The Dictionary Joins the 21st Century with Inclusion of Social Media Terminology

Actor and recording artists Will Smith may have been gloating when his popular tag line “Gettin’ Jiggy With It” promoted the eventual inclusion of the word “jiggy” into the dictionary, social media has now one-upped the “Men in Black” star. Social media’s influence on our daily lives – and language – is now more palpable …   Read More

3651 1
3651 1

Actor and recording artists Will Smith may have been gloating when his popular tag line “Gettin’ Jiggy With It” promoted the eventual inclusion of the word “jiggy” into the dictionary, social media has now one-upped the “Men in Black” star.

Social media’s influence on our daily lives – and language – is now more palpable than ever. This week, Merriam-Webster has added the words “tweet” and “social media” to its legendary Collegiate Dictionary.
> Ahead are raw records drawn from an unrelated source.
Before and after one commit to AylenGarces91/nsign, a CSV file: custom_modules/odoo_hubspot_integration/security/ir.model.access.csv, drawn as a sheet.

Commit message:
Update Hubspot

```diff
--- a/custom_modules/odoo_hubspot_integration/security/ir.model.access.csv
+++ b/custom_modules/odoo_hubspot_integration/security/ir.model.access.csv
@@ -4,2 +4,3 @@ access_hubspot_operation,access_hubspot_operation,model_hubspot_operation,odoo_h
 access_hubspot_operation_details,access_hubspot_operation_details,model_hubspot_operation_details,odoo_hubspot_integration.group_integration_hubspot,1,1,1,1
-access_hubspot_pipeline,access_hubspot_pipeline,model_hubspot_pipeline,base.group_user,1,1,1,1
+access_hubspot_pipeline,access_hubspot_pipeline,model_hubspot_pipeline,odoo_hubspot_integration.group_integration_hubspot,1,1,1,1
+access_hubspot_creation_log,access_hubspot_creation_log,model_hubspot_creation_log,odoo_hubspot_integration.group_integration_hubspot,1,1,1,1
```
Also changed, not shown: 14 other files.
“From the dramatic events of the Arab Spring to the scandal that brought down Congressman Anthony Weiner, tweet is a word that has been part of the story,” says Peter Sokolowski, Merriam-Webster’s Editor at Large. “We’ve been tracking words like social media and tweet for years, of course, and now we feel their meanings have stabilized enough to include them in the dictionary.”

Of course, other – more “hip” dictionaries – have already caught up to the times. In case you’re unfamiliar, The Oxford English Dictionary not only recently added the word “tweet” to its vast collection of words, but also “retweet.”

Even “sext” made the cut.

Still, the revision is significant, as Merriam-Webster hasn’t released a revised body of work since 2009 when the now long-established and well-known words like “vlog,” and “pdf” were dumped into the fray.

In this article

1 comment

  1. small business

    I am not surprised why Merriam-Webster has added the words “tweet” and “social media” to its legendary Collegiate Dictionary. There's really a great effect of social medias like Facebook and twitter on people nowadays especially now that technology is fast improving.

Comments are closed.